“Once a kid becomes national, it’s tough for Iowa with the superstars. And I don’t know why,” Lemming said. “Especially if you’re an offensive lineman, you should be looking at Iowa.”
Lemming, for years, has spoken very highly about Iowa coach Kirk Ferentz’s ability to develop offensive linemen, and that was the case again on Wednesday.
“When you go to Iowa’ you’re always going to be good as an offensive lineman,” Lemming said. “They’re the best at developing offensive linemen under Kirk.”
Whether Ferentz’s influence turns out to be enough to convince Proctor to be a Hawkeye remains to be seen.
Proctor still has two years of high school remaining, and that gives him a lot of time to make an important decision, and a lot of time for schools to make their sales pitch.
Iowa fans are hopeful that Proctor will follow in the same path as former Hawkeye All-America offensive lineman Tristan Wirfs, but as Proctor said recently on Twitter, he is not a Tristan Wirfs clone.
Please let me be myself and yes we know where he went to school. It’s up to me if I choose Iowa in the end. I am Kadyn not a Tristan clone. I am me.
— Kadyn Proctor (KP) (@KadynProctor1) June 15, 2021
Wirfs was a four-star recruit from Mount Vernon, and now starts at right tackle for the Super Bowl champion Tampa Bay Buccaneers after having been selected in the first round of 2020 NFL Draft.
Wirfs committed to Iowa before the start of his junior year, so his recruitment never really took off at his choosing.
Proctor’s recruitment, on the other hand, continues to intensify as the nation’s top schools try to land him.
“At this stage, he’s ahead of Tristan Wirfs,” Lemming said of Proctor. “He’s more athletic and super dominant.
“Tristan was real good, too. We had him real high, but not this high. And then Tristan went on to get better and better in college, too.”
Lemming has worked as a recruiting analyst since the late 1970s and he still travels across the United States in order to evaluate high school recruits in person.
Proctor might be the highest rated offensive lineman that Lemming has evaluated from Iowa.
Lemming bases his individual rankings on personal interviews, and from what he sees on tape, but pays little attention to a recruit’s list of offers.
“I don’t give anybody five stars based on offers,” Lemming said. “I give it to them by production.
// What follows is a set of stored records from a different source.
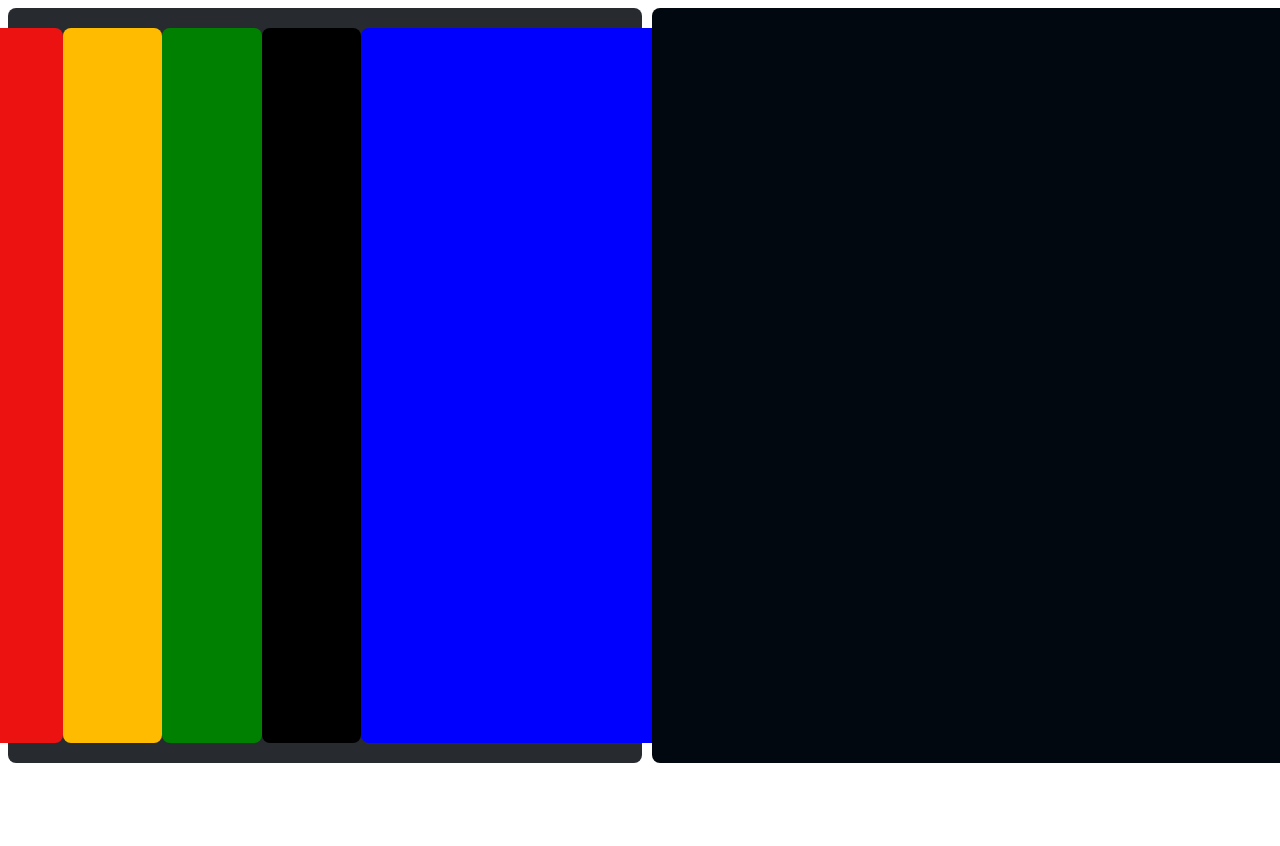
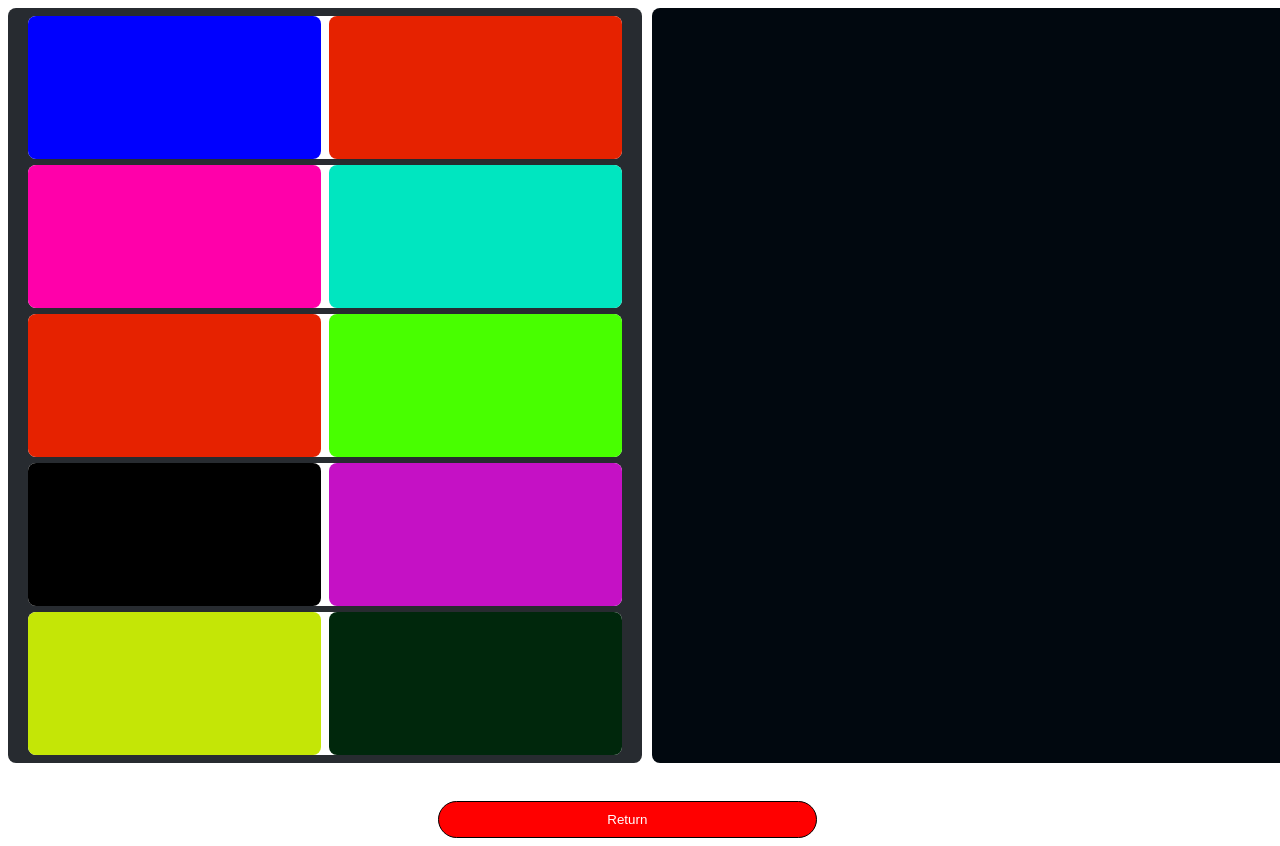
Before and after one commit to MahmoudRabea13/Z-Transform-Web-app, a plain HTML site: page task_5/anotherpage.html in a window 1280 px wide. Before the commit the page ends 800 px from the top, so only its background shows below. Drawn offline with Linux system fonts and the light colour scheme.

Commit message:
Add files via upload

```diff
--- a/task_5/anotherpage.css
+++ b/task_5/anotherpage.css
@@ -6,12 +6,13 @@
 }
 .one{
     display: flex;
-    flex-direction: row;
+    flex-direction: column;
     justify-content: center;
     background-color: rgb(39 43 48);
     border-radius: 8px;
     padding: 20px;
     min-width: 47%;
+    row-gap: 6px;
 }
 .two{
     display: flex;
@@ -24,47 +25,173 @@
 }
 .oneside{
     display: flex;
-    flex-direction: column;
+    flex-direction: row;
     justify-content: center;
-    background-color: rgb(236, 18, 18);
+    background-color: rgb(255, 255, 255);
     border-radius: 8px;
-    padding: 20px;
-    min-width: 10%;
+    /* padding: 20px; */
+    min-height: 20%;
+    column-gap: 8px;
 }
 .twoside{
     display: flex;
-    flex-direction: column;
+    flex-direction: row;
     justify-content: center;
-    background-color: rgb(255, 187, 0);
+    background-color: rgb(255, 255, 255);
     border-radius: 8px;
-    padding: 20px;
-    min-width: 10%;
+    /* padding: 20px; */
+    min-height: 20%;
+    column-gap: 8px;
 }
 .thirdside{
     display: flex;
-    flex-direction: column;
+    flex-direction: row;
     justify-content: center;
-    background-color: green;
+    background-color: rgb(255, 255, 255);
     border-radius: 8px;
-    padding: 20px;
-    min-width: 10%;
+    /* padding: 20px; */
+    min-height: 20%;
+    column-gap: 8px;
+
 }
 .fourside{
     display: flex;
-    flex-direction: column;
+    flex-direction: row;
     justify-content: center;
-    background-color: black;
+    background-color: rgb(255, 255, 255);
     border-radius: 8px;
-    padding: 20px;
-    min-width: 10%;
+    /* padding: 20px; */
+    min-height: 20%;
+    column-gap: 8px;
+
 
 }
 .fiveside{
+    display: flex;
+    flex-direction: row;
+    justify-content: center;
+    background-color: rgb(255, 255, 255);
+    border-radius: 8px;
+    /* padding: 20px; */
+    min-height: 20%;
+    column-gap: 8px;
+
+}
+
+.oneoneside{
     display: flex;
     flex-direction: column;
     justify-content: center;
     background-color: blue;
     border-radius: 8px;
-    padding: 20px;
-    min-width: 48%;
+    /* padding: 20px; */
+    width: 50%;
 }
+.onetwoside{
+    display: flex;
+    flex-direction: column;
+    justify-content: center;
+    background-color: rgb(230, 34, 0);
+    border-radius: 8px;
+    /* padding: 20px; */
+    width: 50%;
+
+}
+
+.twooneside{
+    display: flex;
+    flex-direction: column;
+    justify-content: center;
+    background-color: rgb(255, 0, 170);
+    border-radius: 8px;
+    /* padding: 20px; */
+    width: 50%;
+}
+.twotwoside{
+    display: flex;
+    flex-direction: column;
+    justify-content: center;
+    background-color: rgb(0, 230, 192);
+    border-radius: 8px;
+    /* padding: 20px; */
+    width: 50%;
+}
+
+.thirdoneside{
+    display: flex;
+    flex-direction: column;
+    justify-content: center;
+    background-color: rgb(230, 34, 0);
+    border-radius: 8px;
+    /* padding: 20px; */
+    width: 50%;
+}
+.thirdtwoside{
+    display: flex;
+    flex-direction: column;
+    justify-content: center;
+    background-color: rgb(72, 255, 0);
+    border-radius: 8px;
+    /* padding: 20px; */
+    width: 50%;
+}
+
+.fouroneside{
+    display: flex;
+    flex-direction: column;
+    justify-content: center;
+    background-color: rgb(0, 0, 0);
+    border-radius: 8px;
+    /* padding: 20px; */
+    width: 50%;
+}
+.fourtwoside{
+    display: flex;
+    flex-direction: column;
+    justify-content: center;
+    background-color: rgb(197, 17, 197);
+    border-radius: 8px;
+    /* padding: 20px; */
+    width: 50%;
+}
+
+.fiveoneside{
+    display: flex;
+    flex-direction: column;
+    justify-content: center;
+    background-color: rgb(196, 230, 6);
+    border-radius: 8px;
+    /* padding: 20px; */
+    width: 50%;
+}
+
+.fivetwoside{
+    display: flex;
+    flex-direction: column;
+    justify-content: center;
+    background-color: rgb(0, 39, 12);
+    border-radius: 8px;
+    /* padding: 20px; */
+    width: 50%;
+}
+
+#btn_4{
+    padding: 10px;
+    color: rgb(255, 255, 255);
+    background-color: red;
+    border: 1px solid #000;
+    border-radius: 100px;
+    cursor: pointer;
+    display: flex;
+    justify-content: center;
+    min-width: 30%;
+    margin-left: 34%;
+    margin-top: 3%;
+    text-decoration: none;
+}
+#btn_4:hover{
+    background-color: blue;
+}
+a{
+    text-decoration: none;
+}
--- a/task_5/anotherpage.html
+++ b/task_5/anotherpage.html
@@ -7,17 +7,35 @@
     <body>
         <section class="correction">
             <div class="one">
-                <div class="oneside"></div>
-                <div class="twoside"></div>
-                <div class="thirdside"></div>
-                <div class="fourside"></div>
-                <div class="fiveside"></div>
-
+                <div class="oneside">
+                    <div class="oneoneside"></div>
+                    <div class="onetwoside"> </div>
+                </div>
+                <div class="twoside">
+                    <div class="twooneside"></div>
+                    <div class="twotwoside"></div>
+                </div>
+                <div class="thirdside">
+                    <div class="thirdoneside"></div>
+                    <div class="thirdtwoside"></div>
+                </div>
+                <div class="fourside">
+                    <div class="fouroneside"></div>
+                    <div class="fourtwoside"></div>
+                </div>
+                <div class="fiveside">
+                    <div class="fiveoneside"></div>
+                    <div class="fivetwoside"></div>
+                </div>
             </div>
             <div class="two">
 
             </div>
         </section>
+
+        <a href="index.html">
+            <button id="btn_4"  >Return</button>
+        </a>
     </body>
 
 </html>
```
And that’s why I like to go see kids and talk to them. I don’t care about offers. I care about seeing impact players.”
Proctor and Nwankpa are the latest in a growing list of instate football recruits who have received national acclaim.
It seems every year now that Iowa has at least one or two elite recruits, whereas that didn’t used to be the case.
Lemming thinks the success of Iowa and Iowa State in football has helped to upgrade the instate talent.
“I think a lot of it has to do with both Iowa and Iowa State being really good now,” Lemming said. “So attention is put on football in college, and there’s always that trickle-down effect where kids growing up say, ‘hey, I want to be a Hawkeye. I want to be a Cyclone.
“So I think with both schools doing great on a consistent basis, kids are growing and maybe picking football over basketball or baseball, or other sports.”
Recruiting also has evolved to where more schools are recruiting at the national level, and even beyond that with help from social media.
“When I started 43 years ago there were just two national teams, Notre Dame and UCLA,” Lemming said. “Now everyone is national. Because of technology, you can recruit everywhere you want, including Canada and Europe.
“So because of technology, there’s no longer a 300-mile sort of wall that people say, hey’ we’ve got recruit within a 300-mile radius.’ Now it’s all national. Everyone is national. Iowa is national. No one offers more national people than Iowa State does. They might be like 500 offers a year.”